### [Task statement]
For each record below, retype the text exactly and omit any image.

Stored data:
================================

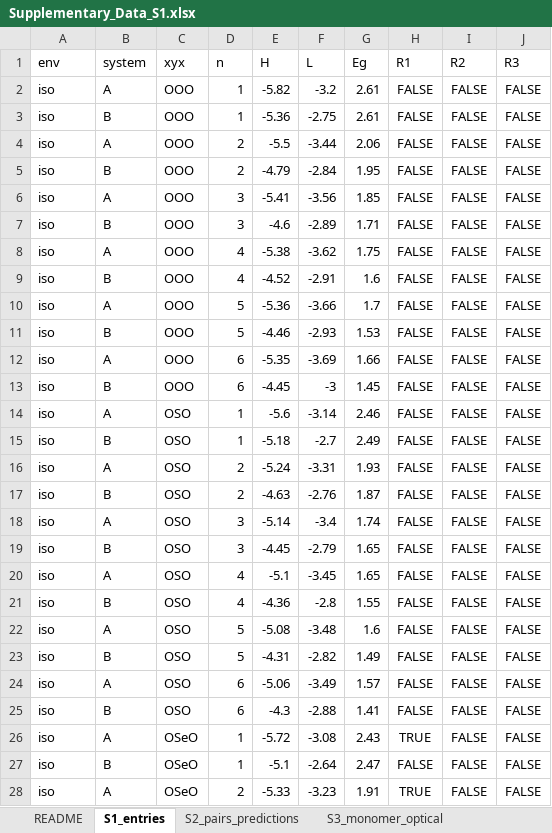
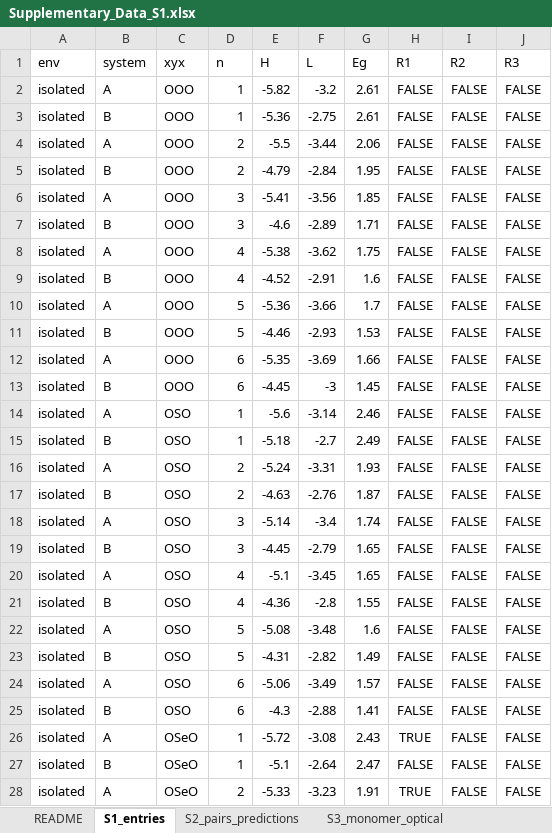
Before and after one commit to EsraDogan539/chalcogen-pcm-shifts, an Excel workbook: supplementary/Supplementary_Data_S1.xlsx, sheet S1_entries, drawn as a sheet; only a part is shown; values as stored, in another font and other column widths than the file's, no borders; the diff covers the shown part only; the diff names each change by its address in the sheet, - before the commit and + after, or states it on an @@ line.

```diff
--- a/supplementary/Supplementary_Data_S1.xlsx (sheet S1_entries)
+++ b/supplementary/Supplementary_Data_S1.xlsx (sheet S1_entries)
-A2:A28 (env): iso
+A2:A28 (env): isolated
```
Also changed, not shown: 359 edited cells elsewhere in this sheet, sheet S5_all_pairs_predictions, sheet S2_pairs_predictions, sheet README, sheet S6_C_optical, sheet S4_C_entries, sheet S3_monomer_optical, other sheet tabs, 2 other files.
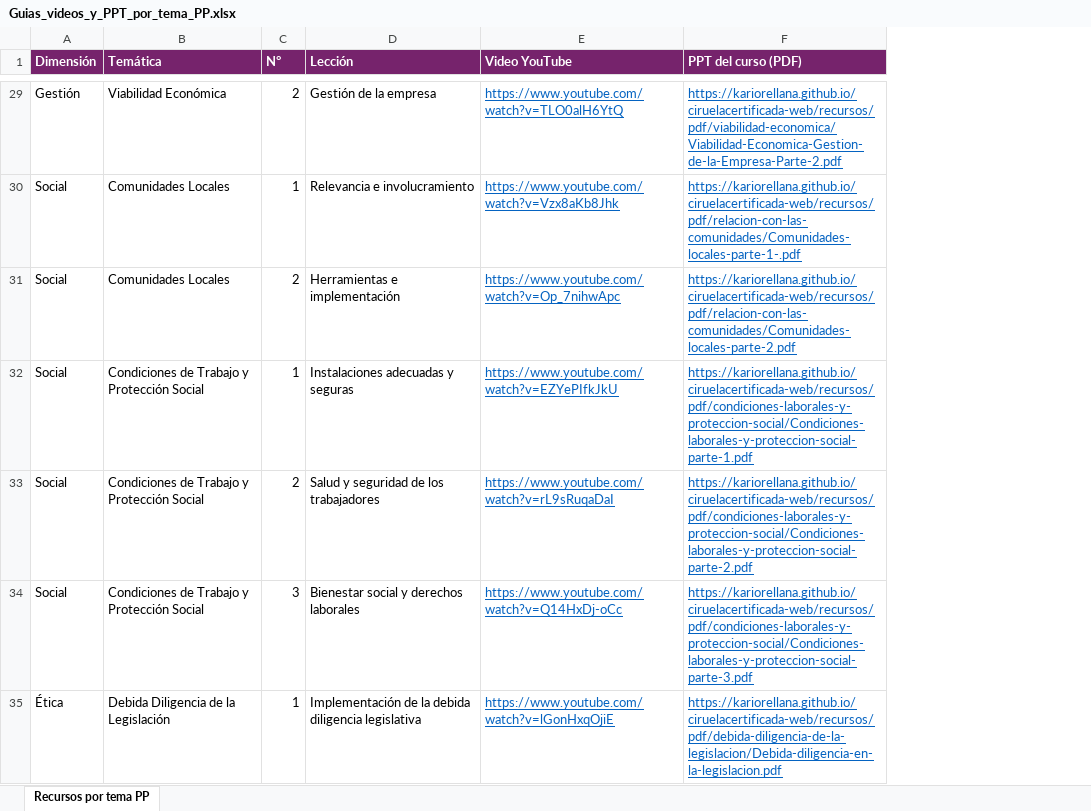
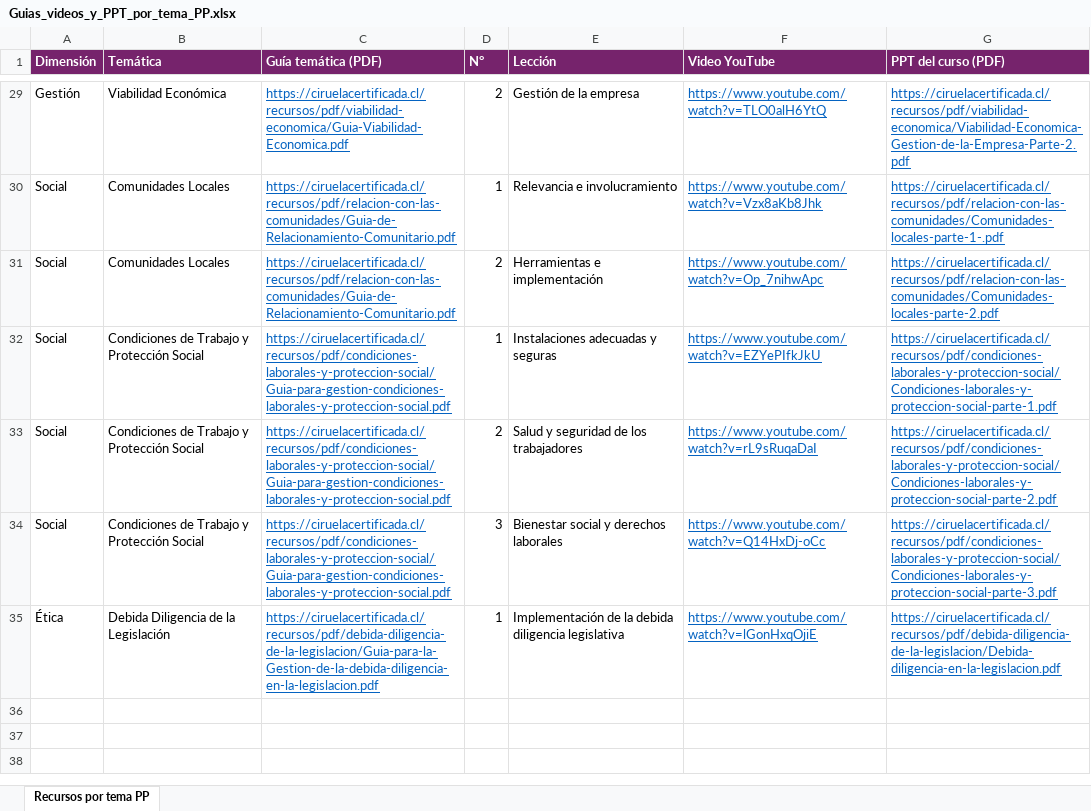
Before and after one commit to KariOrellana/ciruelacertificada-web, an Excel workbook: Guias_videos_y_PPT_por_tema_PP.xlsx, sheet Recursos por tema PP, drawn as a sheet; only a part is shown, gaps mark what is left out; values as stored, in another font and other column widths than the file's, no borders; addresses are those after the commit; the diff covers the shown part only; the diff names each change by its address in the sheet, - before the commit and + after, or states it on an @@ line.

```diff
--- a/Guias_videos_y_PPT_por_tema_PP.xlsx (sheet Recursos por tema PP)
+++ b/Guias_videos_y_PPT_por_tema_PP.xlsx (sheet Recursos por tema PP)
+column C (Guía temática (PDF)), rows 29-35: https://ciruelacertificada.cl/recursos/pdf/viabilidad-economica/Guia-Viabilidad-Economica.pdf | https://ciruelacertificada.cl/recursos/pdf/relacion-con-las-comunidades/Guia-de-Relacionamiento-Comunitario.pdf | https://ciruelacertificada.cl/recursos/pdf/relacion-con-las-comunidades/Guia-de-Relacionamiento-Comunitario.pdf | https://ciruelacertificada.cl/recursos/pdf/condiciones-laborales-y-proteccion-social/Guia-para-gestion-condiciones-laborales-y-proteccion-social.pdf | https://ciruelacertificada.cl/recursos/pdf/condiciones-laborales-y-proteccion-social/Guia-para-gestion-condiciones-laborales-y-proteccion-social.pdf | https://ciruelacertificada.cl/recursos/pdf/condiciones-laborales-y-proteccion-social/Guia-para-gestion-condiciones-laborales-y-proteccion-social.pdf | https://ciruelacertificada.cl/recursos/pdf/debida-diligencia-de-la-legislacion/Guia-para-la-Gestion-de-la-debida-diligencia-en-la-legislacion.pdf
-G29 (PPT del curso (PDF)): https://kariorellana.github.io/ciruelacertificada-web/recursos/pdf/viabilidad-economica/Viabilidad-Economica-Gestion-de-la-Empresa-Parte-2.pdf
+G29 (PPT del curso (PDF)): https://ciruelacertificada.cl/recursos/pdf/viabilidad-economica/Viabilidad-Economica-Gestion-de-la-Empresa-Parte-2.pdf
-G30 (PPT del curso (PDF)): https://kariorellana.github.io/ciruelacertificada-web/recursos/pdf/relacion-con-las-comunidades/Comunidades-locales-parte-1-.pdf
+G30 (PPT del curso (PDF)): https://ciruelacertificada.cl/recursos/pdf/relacion-con-las-comunidades/Comunidades-locales-parte-1-.pdf
-G31 (PPT del curso (PDF)): https://kariorellana.github.io/ciruelacertificada-web/recursos/pdf/relacion-con-las-comunidades/Comunidades-locales-parte-2.pdf
+G31 (PPT del curso (PDF)): https://ciruelacertificada.cl/recursos/pdf/relacion-con-las-comunidades/Comunidades-locales-parte-2.pdf
-G32 (PPT del curso (PDF)): https://kariorellana.github.io/ciruelacertificada-web/recursos/pdf/condiciones-laborales-y-proteccion-social/Condiciones-laborales-y-proteccion-social-parte-1.pdf
+G32 (PPT del curso (PDF)): https://ciruelacertificada.cl/recursos/pdf/condiciones-laborales-y-proteccion-social/Condiciones-laborales-y-proteccion-social-parte-1.pdf
-G33 (PPT del curso (PDF)): https://kariorellana.github.io/ciruelacertificada-web/recursos/pdf/condiciones-laborales-y-proteccion-social/Condiciones-laborales-y-proteccion-social-parte-2.pdf
+G33 (PPT del curso (PDF)): https://ciruelacertificada.cl/recursos/pdf/condiciones-laborales-y-proteccion-social/Condiciones-laborales-y-proteccion-social-parte-2.pdf
-G34 (PPT del curso (PDF)): https://kariorellana.github.io/ciruelacertificada-web/recursos/pdf/condiciones-laborales-y-proteccion-social/Condiciones-laborales-y-proteccion-social-parte-3.pdf
+G34 (PPT del curso (PDF)): https://ciruelacertificada.cl/recursos/pdf/condiciones-laborales-y-proteccion-social/Condiciones-laborales-y-proteccion-social-parte-3.pdf
-G35 (PPT del curso (PDF)): https://kariorellana.github.io/ciruelacertificada-web/recursos/pdf/debida-diligencia-de-la-legislacion/Debida-diligencia-en-la-legislacion.pdf
+G35 (PPT del curso (PDF)): https://ciruelacertificada.cl/recursos/pdf/debida-diligencia-de-la-legislacion/Debida-diligencia-en-la-legislacion.pdf
```
Also changed, not shown: 27 edited cells elsewhere in this sheet.
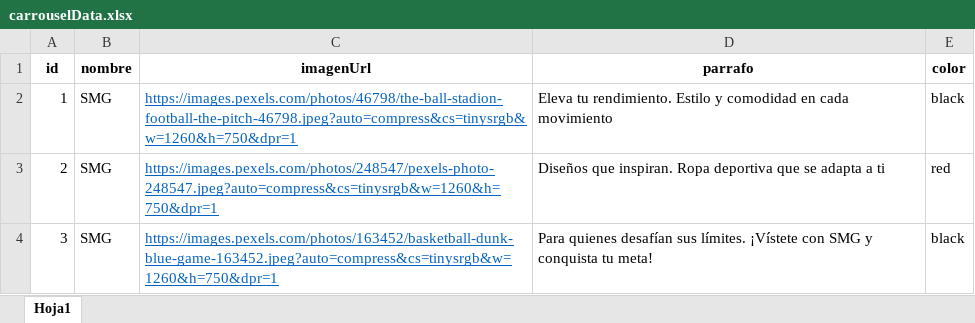
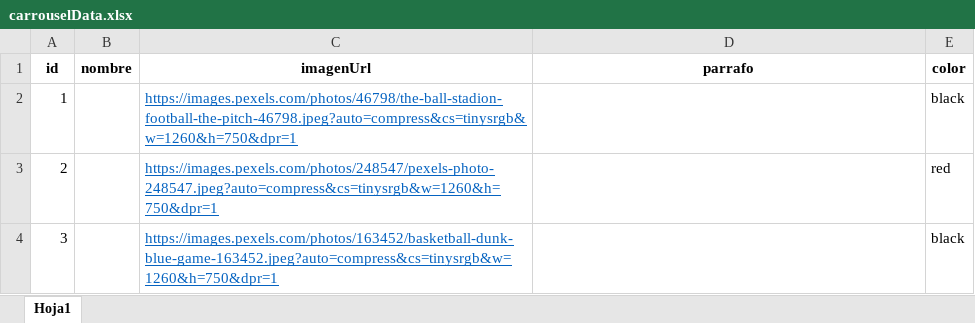
Before and after one commit to Andr3sRicard0/plantilla2, an Excel workbook: src/assets/bd/carrouselData.xlsx, sheet Hoja1, drawn as a sheet; values as stored, in another font and other column widths than the file's, no borders; the diff names each change by its address in the sheet, - before the commit and + after, or states it on an @@ line.

```diff
--- a/src/assets/bd/carrouselData.xlsx (sheet Hoja1)
+++ b/src/assets/bd/carrouselData.xlsx (sheet Hoja1)
-B2:B4 (nombre): SMG
+B2:B4 (nombre): (empty)
-D2 (parrafo): Eleva tu rendimiento. Estilo y comodidad en cada movimiento
+D2 (parrafo): (empty)
-D3 (parrafo): Diseños que inspiran. Ropa deportiva que se adapta a ti
+D3 (parrafo): (empty)
-D4 (parrafo): Para quienes desafían sus límites. ¡Vístete con SMG y conquista tu meta!
+D4 (parrafo): (empty)
```
Also changed, not shown: 6 other files.
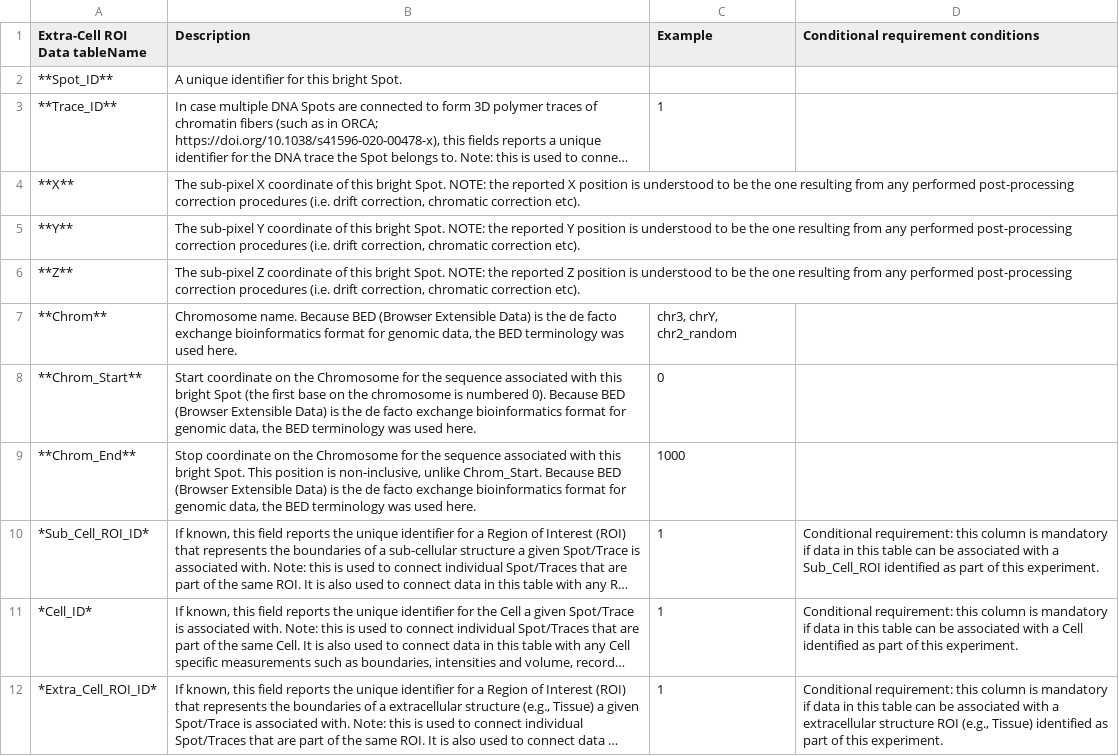
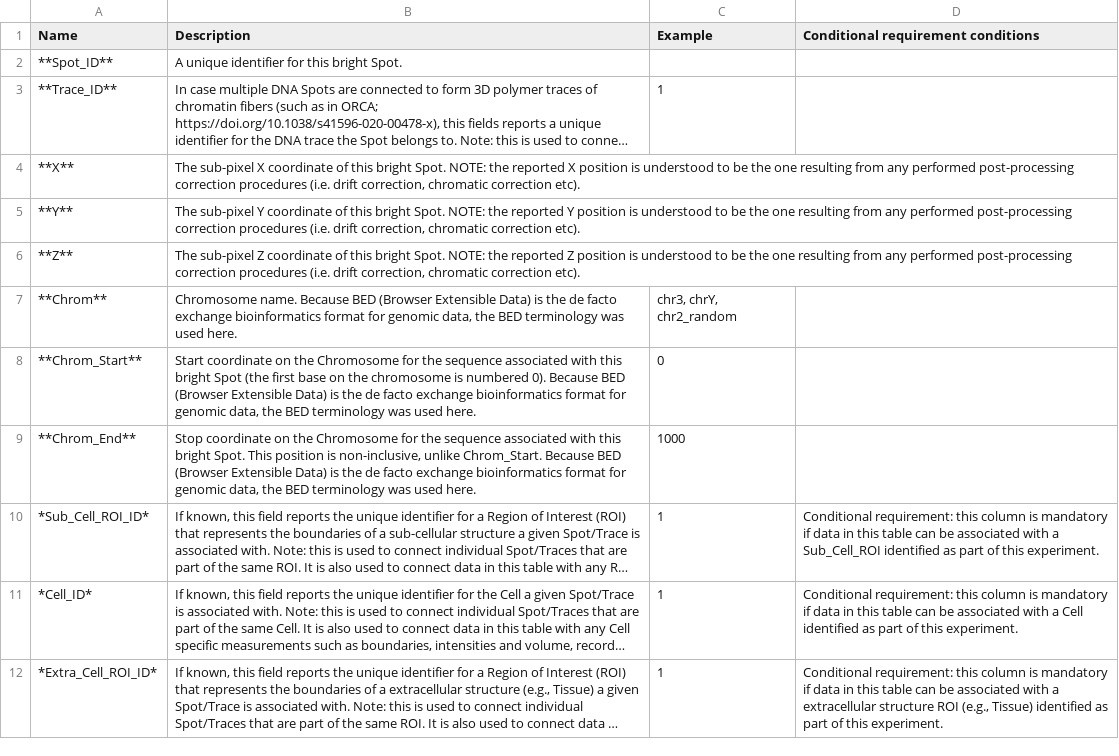
Before and after one commit to 4dn-dcic/fish_omics_format, a CSV file: docs/source/tables/core_columns.csv, drawn as a sheet; long unchanged cells end in ….

Commit message:
fix typo

```diff
--- a/docs/source/tables/core_columns.csv
+++ b/docs/source/tables/core_columns.csv
@@ -1,2 +1,2 @@
-Extra-Cell ROI Data tableName,Description,Example,Conditional requirement conditions
+Name,Description,Example,Conditional requirement conditions
 **Spot_ID**,A unique identifier for this bright Spot.,,
```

================================

### [Your response]
Before and after one commit to EsraDogan539/chalcogen-pcm-shifts, an Excel workbook: supplementary/Supplementary_Data_S1.xlsx, sheet S1_entries, drawn as a sheet; only a part is shown; values as stored, in another font and other column widths than the file's, no borders; the diff covers the shown part only; the diff names each change by its address in the sheet, - before the commit and + after, or states it on an @@ line.

```diff
--- a/supplementary/Supplementary_Data_S1.xlsx (sheet S1_entries)
+++ b/supplementary/Supplementary_Data_S1.xlsx (sheet S1_entries)
-A2:A28 (env): iso
+A2:A28 (env): isolated
```
Also changed, not shown: 359 edited cells elsewhere in this sheet, sheet S5_all_pairs_predictions, sheet S2_pairs_predictions, sheet README, sheet S6_C_optical, sheet S4_C_entries, sheet S3_monomer_optical, other sheet tabs, 2 other files.
Before and after one commit to KariOrellana/ciruelacertificada-web, an Excel workbook: Guias_videos_y_PPT_por_tema_PP.xlsx, sheet Recursos por tema PP, drawn as a sheet; only a part is shown, gaps mark what is left out; values as stored, in another font and other column widths than the file's, no borders; addresses are those after the commit; the diff covers the shown part only; the diff names each change by its address in the sheet, - before the commit and + after, or states it on an @@ line.

```diff
--- a/Guias_videos_y_PPT_por_tema_PP.xlsx (sheet Recursos por tema PP)
+++ b/Guias_videos_y_PPT_por_tema_PP.xlsx (sheet Recursos por tema PP)
+column C (Guía temática (PDF)), rows 29-35: https://ciruelacertificada.cl/recursos/pdf/viabilidad-economica/Guia-Viabilidad-Economica.pdf | https://ciruelacertificada.cl/recursos/pdf/relacion-con-las-comunidades/Guia-de-Relacionamiento-Comunitario.pdf | https://ciruelacertificada.cl/recursos/pdf/relacion-con-las-comunidades/Guia-de-Relacionamiento-Comunitario.pdf | https://ciruelacertificada.cl/recursos/pdf/condiciones-laborales-y-proteccion-social/Guia-para-gestion-condiciones-laborales-y-proteccion-social.pdf | https://ciruelacertificada.cl/recursos/pdf/condiciones-laborales-y-proteccion-social/Guia-para-gestion-condiciones-laborales-y-proteccion-social.pdf | https://ciruelacertificada.cl/recursos/pdf/condiciones-laborales-y-proteccion-social/Guia-para-gestion-condiciones-laborales-y-proteccion-social.pdf | https://ciruelacertificada.cl/recursos/pdf/debida-diligencia-de-la-legislacion/Guia-para-la-Gestion-de-la-debida-diligencia-en-la-legislacion.pdf
-G29 (PPT del curso (PDF)): https://kariorellana.github.io/ciruelacertificada-web/recursos/pdf/viabilidad-economica/Viabilidad-Economica-Gestion-de-la-Empresa-Parte-2.pdf
+G29 (PPT del curso (PDF)): https://ciruelacertificada.cl/recursos/pdf/viabilidad-economica/Viabilidad-Economica-Gestion-de-la-Empresa-Parte-2.pdf
-G30 (PPT del curso (PDF)): https://kariorellana.github.io/ciruelacertificada-web/recursos/pdf/relacion-con-las-comunidades/Comunidades-locales-parte-1-.pdf
+G30 (PPT del curso (PDF)): https://ciruelacertificada.cl/recursos/pdf/relacion-con-las-comunidades/Comunidades-locales-parte-1-.pdf
-G31 (PPT del curso (PDF)): https://kariorellana.github.io/ciruelacertificada-web/recursos/pdf/relacion-con-las-comunidades/Comunidades-locales-parte-2.pdf
+G31 (PPT del curso (PDF)): https://ciruelacertificada.cl/recursos/pdf/relacion-con-las-comunidades/Comunidades-locales-parte-2.pdf
-G32 (PPT del curso (PDF)): https://kariorellana.github.io/ciruelacertificada-web/recursos/pdf/condiciones-laborales-y-proteccion-social/Condiciones-laborales-y-proteccion-social-parte-1.pdf
+G32 (PPT del curso (PDF)): https://ciruelacertificada.cl/recursos/pdf/condiciones-laborales-y-proteccion-social/Condiciones-laborales-y-proteccion-social-parte-1.pdf
-G33 (PPT del curso (PDF)): https://kariorellana.github.io/ciruelacertificada-web/recursos/pdf/condiciones-laborales-y-proteccion-social/Condiciones-laborales-y-proteccion-social-parte-2.pdf
+G33 (PPT del curso (PDF)): https://ciruelacertificada.cl/recursos/pdf/condiciones-laborales-y-proteccion-social/Condiciones-laborales-y-proteccion-social-parte-2.pdf
-G34 (PPT del curso (PDF)): https://kariorellana.github.io/ciruelacertificada-web/recursos/pdf/condiciones-laborales-y-proteccion-social/Condiciones-laborales-y-proteccion-social-parte-3.pdf
+G34 (PPT del curso (PDF)): https://ciruelacertificada.cl/recursos/pdf/condiciones-laborales-y-proteccion-social/Condiciones-laborales-y-proteccion-social-parte-3.pdf
-G35 (PPT del curso (PDF)): https://kariorellana.github.io/ciruelacertificada-web/recursos/pdf/debida-diligencia-de-la-legislacion/Debida-diligencia-en-la-legislacion.pdf
+G35 (PPT del curso (PDF)): https://ciruelacertificada.cl/recursos/pdf/debida-diligencia-de-la-legislacion/Debida-diligencia-en-la-legislacion.pdf
```
Also changed, not shown: 27 edited cells elsewhere in this sheet.
Before and after one commit to Andr3sRicard0/plantilla2, an Excel workbook: src/assets/bd/carrouselData.xlsx, sheet Hoja1, drawn as a sheet; values as stored, in another font and other column widths than the file's, no borders; the diff names each change by its address in the sheet, - before the commit and + after, or states it on an @@ line.

```diff
--- a/src/assets/bd/carrouselData.xlsx (sheet Hoja1)
+++ b/src/assets/bd/carrouselData.xlsx (sheet Hoja1)
-B2:B4 (nombre): SMG
+B2:B4 (nombre): (empty)
-D2 (parrafo): Eleva tu rendimiento. Estilo y comodidad en cada movimiento
+D2 (parrafo): (empty)
-D3 (parrafo): Diseños que inspiran. Ropa deportiva que se adapta a ti
+D3 (parrafo): (empty)
-D4 (parrafo): Para quienes desafían sus límites. ¡Vístete con SMG y conquista tu meta!
+D4 (parrafo): (empty)
```
Also changed, not shown: 6 other files.
Before and after one commit to 4dn-dcic/fish_omics_format, a CSV file: docs/source/tables/core_columns.csv, drawn as a sheet; long unchanged cells end in ….

Commit message:
fix typo

```diff
--- a/docs/source/tables/core_columns.csv
+++ b/docs/source/tables/core_columns.csv
@@ -1,2 +1,2 @@
-Extra-Cell ROI Data tableName,Description,Example,Conditional requirement conditions
+Name,Description,Example,Conditional requirement conditions
 **Spot_ID**,A unique identifier for this bright Spot.,,
```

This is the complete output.